16 Mar, 2005 By: Jessica Wolf

What if you took the behaviors of a corporation — which under American law holds the same rights and privileges as an individual — and compared it to a public health checklist defining the actions of a psychopath?

As Canadian filmmakers Mark Achbar, Jennifer Abbot and Joel Bakan discovered and reveal in their critically acclaimed documentary, The Corporation, those behaviors line right up.

The title streets April 5 from Zeitgeist Films.

“We're trying to provoke debate and discussion — to take this thing, the corporation, that we take completely for granted, and try to make it seem as strange as it has come to seem to me and to Joel and to Jennifer,” co-director Achbar said.

To stir the pot, he's designed the DVD release to allow viewers to dive deeper into the myriad issues his film unearths regarding the powerful, protected and often-destructive force that is a corporation.

The second DVD of the double-disc set holds nearly six hours of additional interview footage from the 40 subjects Achbar and his team filmed for the documentary. Interviewees include heads of transnational corporations, investigative journalists, political activists, scholars and controversial filmmaker Michael Moore.

“We had a wealth of resources who had a lot to say about a lot of topics and some of those things didn't fit [into the final cut of the film],” Achbar said. “It's not so much intended for people to sit and watch from beginning to end but to sort of explore according to their interests.”

Disc two offers multiple points of entry for viewers looking to explore topics the film raises.

The “Let's hear more from …” segment offers thumbnails of the 40 interview subjects and connects viewers to more footage from each person specifically, such as Ray Anderson. The CEO of a previously wasteful textile company, Interface, Anderson now is now advocate for preserving natural resources and talks to other corporations about how to become self-sustaining entities.

Viewers also can navigate the vast amount of extra footage through topic sections such as “Branding,” “Corporate Crime,” “Ethics and Values,” “Marketing,” “Perception Management” and “Privatization.”

“Wherever your interests lie, you can go deeper into those subjects,” Achbar said.

Achbar also said he realizes the film can be disturbing, if not downright appalling, for people hearing the stories for the first time of a Bolivian community whose water supply was privatized. Citizens were charged a huge portion of their meager weekly salaries for water and barred from collecting rainwater or gathering water in any other way. Another disturbing tale is the story of farms in India where a corporation introduced a genetically manufactured seed that would destroy the ground for future farming after one crop yield.

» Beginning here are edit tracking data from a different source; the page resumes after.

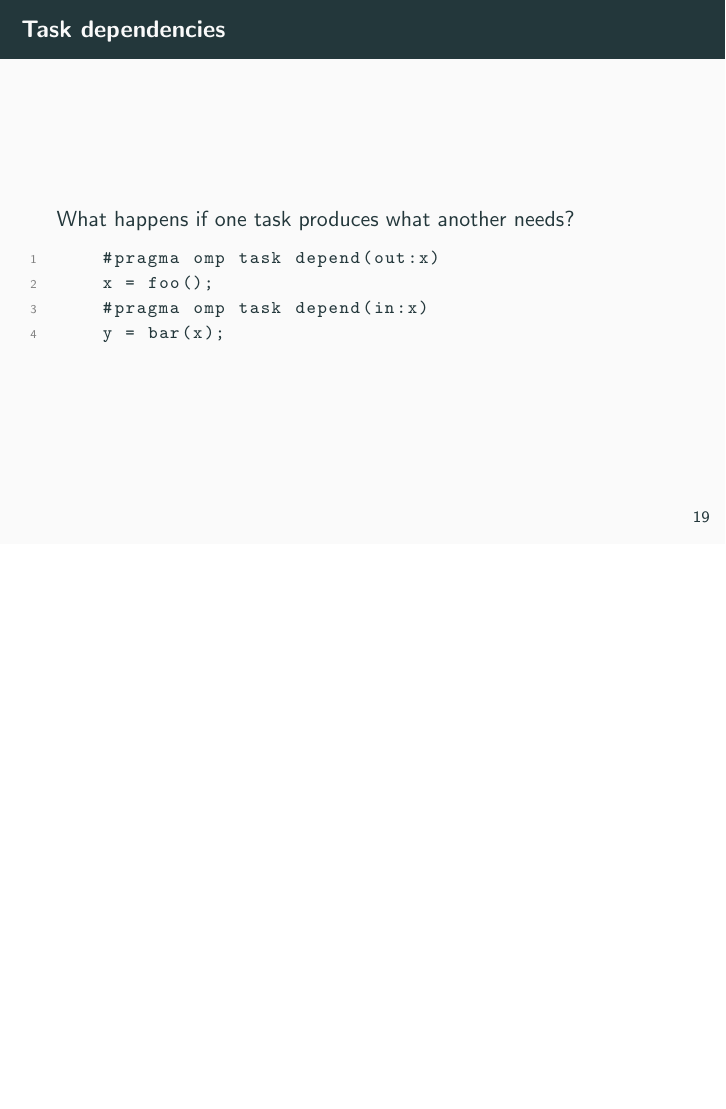
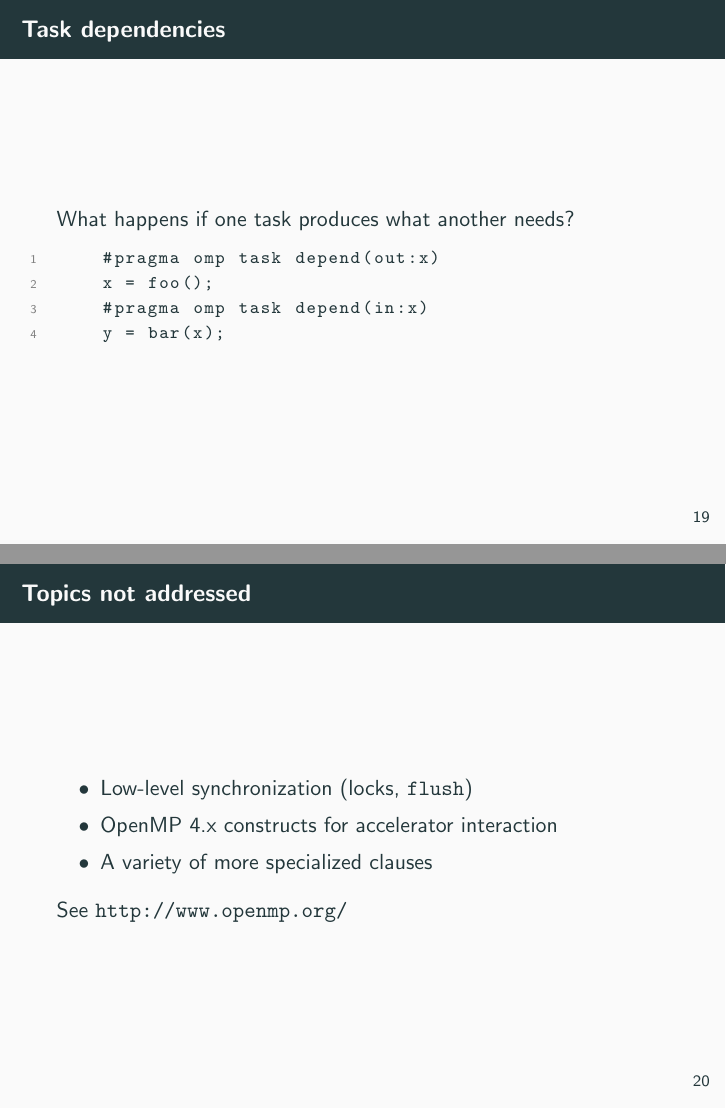
Before and after one commit to cornell-cs5220-f17/cs5220-f17, LaTeX slides (lec/slides/2017-09-28-slides.tex): page 19 of 20 before the commit and pages 19 and 20 of 21 after it, the two joined at a grey line, the shorter picture padded with empty space. Compiled offline with pdfLaTeX.

```diff
--- a/lec/slides/2017-09-28-slides.tex
+++ b/lec/slides/2017-09-28-slides.tex
@@ -317,6 +317,18 @@
 
 
 \begin{frame}
+  \frametitle{Topics not addressed}
+
+  \begin{itemize}
+  \item Low-level synchronization (locks, {\tt flush})
+  \item OpenMP 4.x constructs for accelerator interaction
+  \item A variety of more specialized clauses
+  \end{itemize}
+  See \url{http://www.openmp.org/}
+\end{frame}
+
+
+\begin{frame}
   \frametitle{Some examples (at board)}
 
   What are different ways to organize these:
```
Also changed, not shown: web/_data/hw.yml (+1 -1 lines), web/_data/lectures.yml (+1 -1 lines).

For that, he designed the “More Strategies for Change” topic on the DVD, which focuses on positive steps corporations and the public can take to prevent some of the more disastrous byproducts of a corporate-driven society.

Another section follows up on what happened to two Fox News investigative reporters interviewed for the film. The two lost their jobs for refusing to falsify evidence and news reports — at their superiors' behest — on an investigation of Monsanto Corp. and its use of growth hormones.

Disc one offers two commentary tracks, one with Achbar and co-director Abbot and the other with writer Bakan, who also wrote the book The Corporation: The Pathological Pursuit of Profit and Power.

“We gave Joel his own, because he's got a lot to say and he's so interesting,” Achbar said.

The filmmakers are Canadian, which gave them a different perspective on the subject, Achbar said.

“We have this kind of critical distance,” he said. “We [Canadians] are very intricately affected by the United States, but we have very little ability to affect the United States.”

Add Comment